I’ll feature Keen’s Cult of the Amateur in detail next week because I think there’s still much to say in defence of the collection of new technology bundled under the somewhat mysterious rubric ‘Web 2.0’.
For now, the first book I’ve featured this week seems to be an almost perfect defence against any new-media doomsayer. Finally in an English version after 6 years thanks to MIT Press, Patrice Flichy’s Internet Imaginaire takes a broad social and historical view of technological change. Unlike Keen, who sees the nefarious hand of Silicon Valley millionaires behind the destruction of traditional media, Flichy identifies the collective participation and vision that brought about the Internet in the first place.
It seems almost passé to mention that we are always, all of us, accomplices of technology. Even the most technophobic amongst us live, work, love and thrive in an era of rapid computer-based change. But that sort of change has ever been with us. The Romans with concrete, the Chinese with paper, the English with the steam engine, the Americans with the personal computer – each place and each age offers a new wonder with which we can re-interpret the world.
Brian K. Vaughan and Tony Harris’ Ex Machina comic series encapsulates that persistent dynamism. Published under DC’s creator-copyrighted imprint Wildstorm, the series will eventually run to 50 issues and cover the first four years in office of Mitchell Million, New York mayor, retired amateur hero and the biological carrier of an alien technology that allows him to talk to machines. He’s something almost, but not quite, like a Doctor Dolittle of the Cyber Age, with Vaughan constantly drawing out the difficult politics of the situation, magnifying the ways in which life – the past, the present, the possible future – is grounded in uncertainty and change.

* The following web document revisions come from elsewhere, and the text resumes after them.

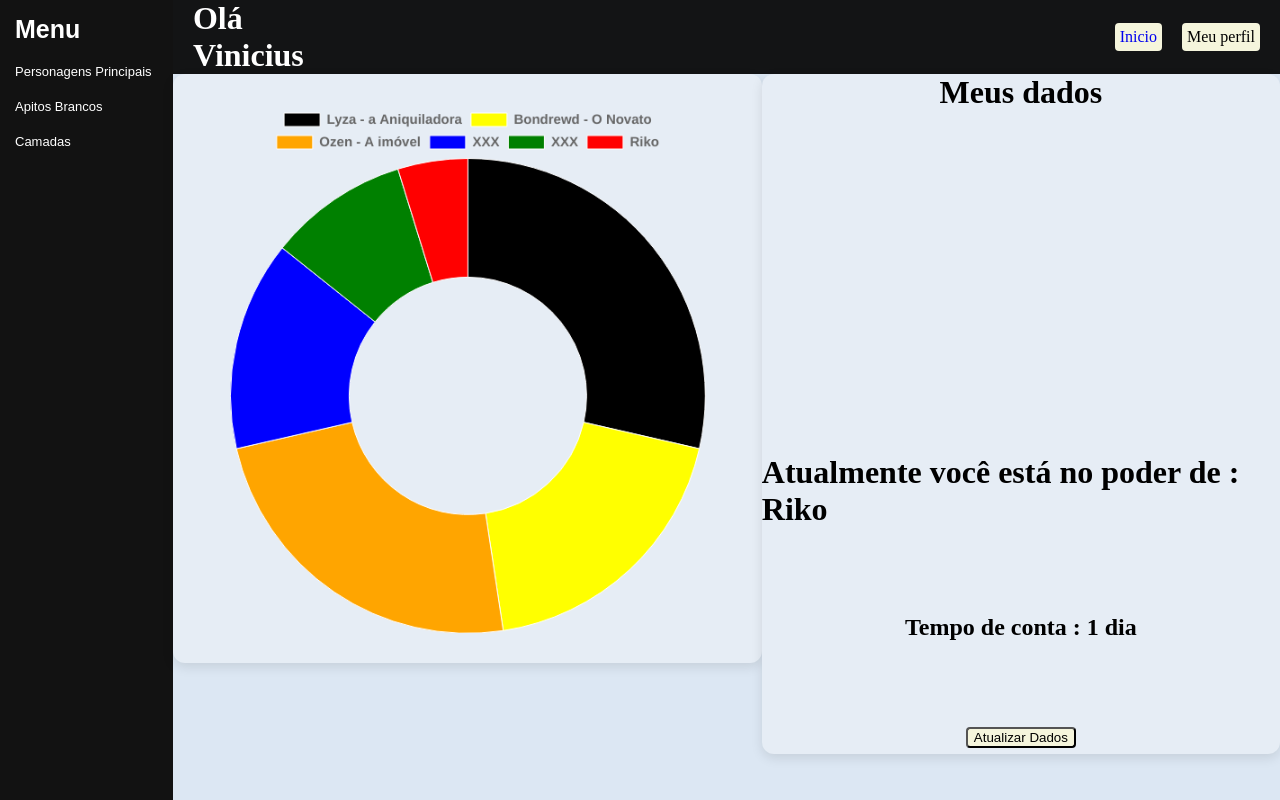
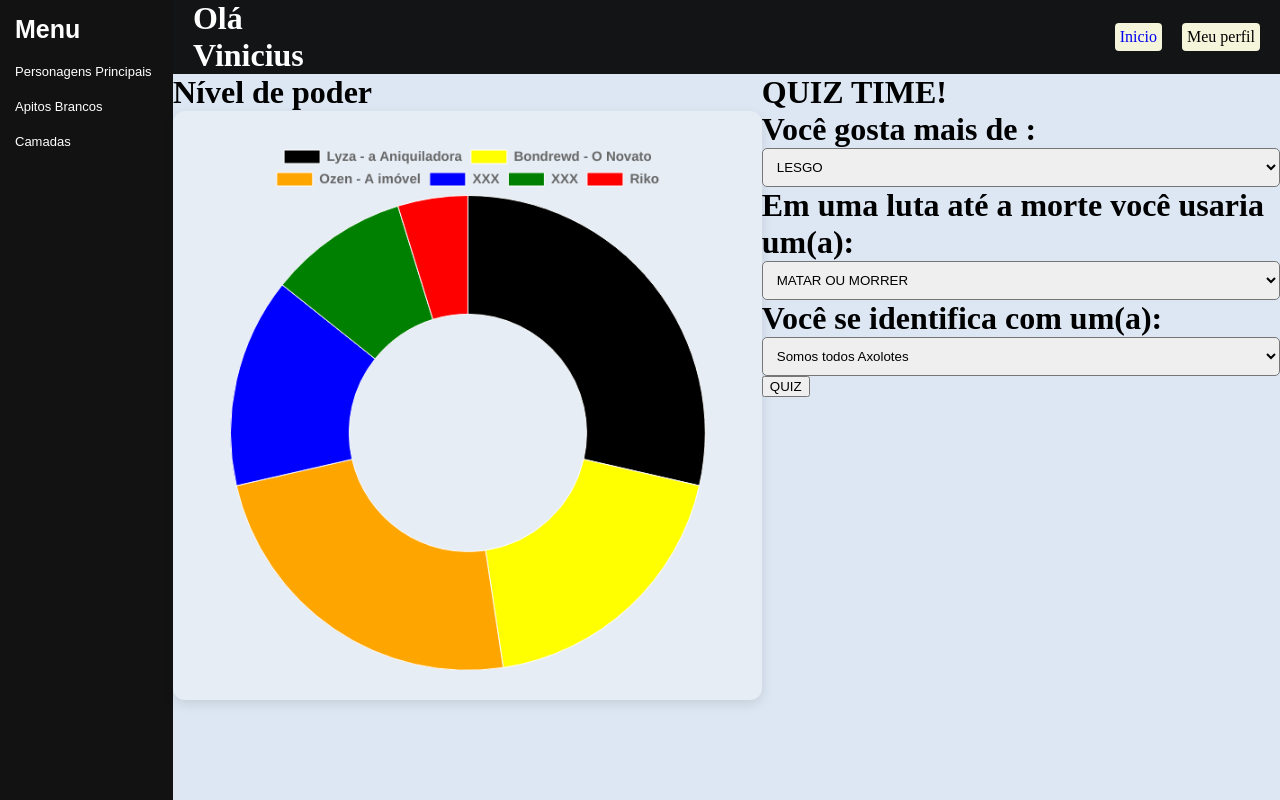
Before and after one commit to viniciusMeloR/IntoTheAbyss, a website: page public/Usuario.html in a window 1280 px wide. Drawn offline with nearby package versions, Linux system fonts and the light colour scheme.

Commit message:
pouca coisa do quiz

```diff
--- a/public/Usuario.html
+++ b/public/Usuario.html
@@ -152,20 +152,42 @@
       </div>
 
       <!-- Conteudo da dash board-->
+
       <div class="meuPerfil" style="display: flex;" id="telaUsuario">
         <div style="flex: 1;">
+        <h1>Nível de poder</h1>
+
           <canvas id="myChart" height="736"
             style="display: flex; box-sizing:border-box; height: 588.8px; width: 588.8px;" width="736"></canvas>
         </div>
         <div style="flex:1">
-          <div class="dados">
-            <h1>Meus dados</h1>
-            <span id="nomeUsuario"></span>
-            <span id="sexoUsuario"></span>
-            <span id="emailUsuario"></span>
-            <h1>Atualmente você está no poder de : Riko</h1>
-            <h2>Tempo de conta : 1 dia</h2>
-            <button>Atualizar Dados</button>
+          <div class="quiz">
+            <h1>QUIZ TIME!</h1>
+            <h1>Você gosta mais de : </h1>
+            <select name="" id="aventura">
+              <option value="0" disabled selected>LESGO</option>
+              <option value="1">Ficar deboa em casa!</option>
+              <option value="2">Me aventurar em casa!</option>
+              <option value="3">Aventuras fora de casa!</option>
+            </select>
+             <h1>Em uma luta até a morte você usaria um(a): </h1>
+            <select name="" id="arma">
+              <option value="0" disabled selected>MATAR OU MORRER</option>
+              <option value="1">Porrete porquê se eu for morrer vai ser porrando!</option>
+              <option value="2">Arma de fogo pra não ter chance de perder!</option>
+              <option value="3">Espada e shurikens pois a Célia falou que eu sou um(a) ninja</option>
+            </select>
+             <h1>Você se identifica com um(a):</h1>
+            <select name="" id="animal">
+              <option value="0" disabled selected>Somos todos Axolotes</option>
+              <option value="1">Tigre, pois sou rapido e letal</option>
+              <option value="2">Águia, pois sou certeira e mortifera</option>
+              <option value="3">Elefante, pois sou deboa mas se quiser pode vir</option>
+            </select>
+          </div>
+          <button onclick="quiz()">QUIZ</button>
+          <div id="div_quiz">
+
           </div>
         </div>
       </div>
--- a/public/js/chart.js
+++ b/public/js/chart.js
@@ -28,4 +28,5 @@ new Chart(ctx, {
     }
   }
 
+
 });
--- a/public/js/site.js
+++ b/public/js/site.js
@@ -14,6 +14,18 @@ let loginSenha = document.querySelector("#loginSenha")
 let caracteresEspeciais = ["!", "@", "#", "$", "%", "*"]
 let numeros = ["0", "1", "2", "3", "4", "5", "6", "7", "8", "9"]
 
+
+function quiz(){
+ let number = Math.random()
+ let tratado = Math.floor(number*(9-3)+3)
+ if(tratado==3){
+  div_quiz.innerHTML += `aaa`
+ }else if(tratado <=6){
+  div_quiz.innerHTML += `bbb`
+ }else{
+  div_quiz.innerHTML += `ccc`
+ }div_quiz.innerHTML += `${tratado}`
+}
 
 
 function cadastrar() {
```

But, of course, most of us lead lives a little more mundane than an ever-troubled New York Mayor (or the most recent ex-Governor, it seems). Blogging is one of our more popular interfaces between the present and what we presume of the future. Michael Banks coveys that nicely in the collected interviews he recently published as Blogging Heroes. Sneak past the cringe-worthy title and introduction and you’ll appreciate what the volume has to offer. But, as I mention in the sidebar, beware the layout, which is a major drawback.
The layout of Wired Magazine’s print edition is also a problem, even more so than that in Banks’ book. It could quite possibly be an exemplar, the exemplar, of the tawdry visual culture that has snuck from the Internet to the news-stand. The content is first rate, informative and often provocative, focusing on technology and society in a way that will reverberate long after you finish reading. But the layout is diabolical, gaudy and ultimately pointless. Until sanity prevails I truly hope more people read the clash-reduced online version, or better still the news page.
From positives to negatives and at all points in between, technology is never singular and our perceptions of it are fittingly multiple, varying with each circumstance. Perhaps that’s why this is such a puzzling world.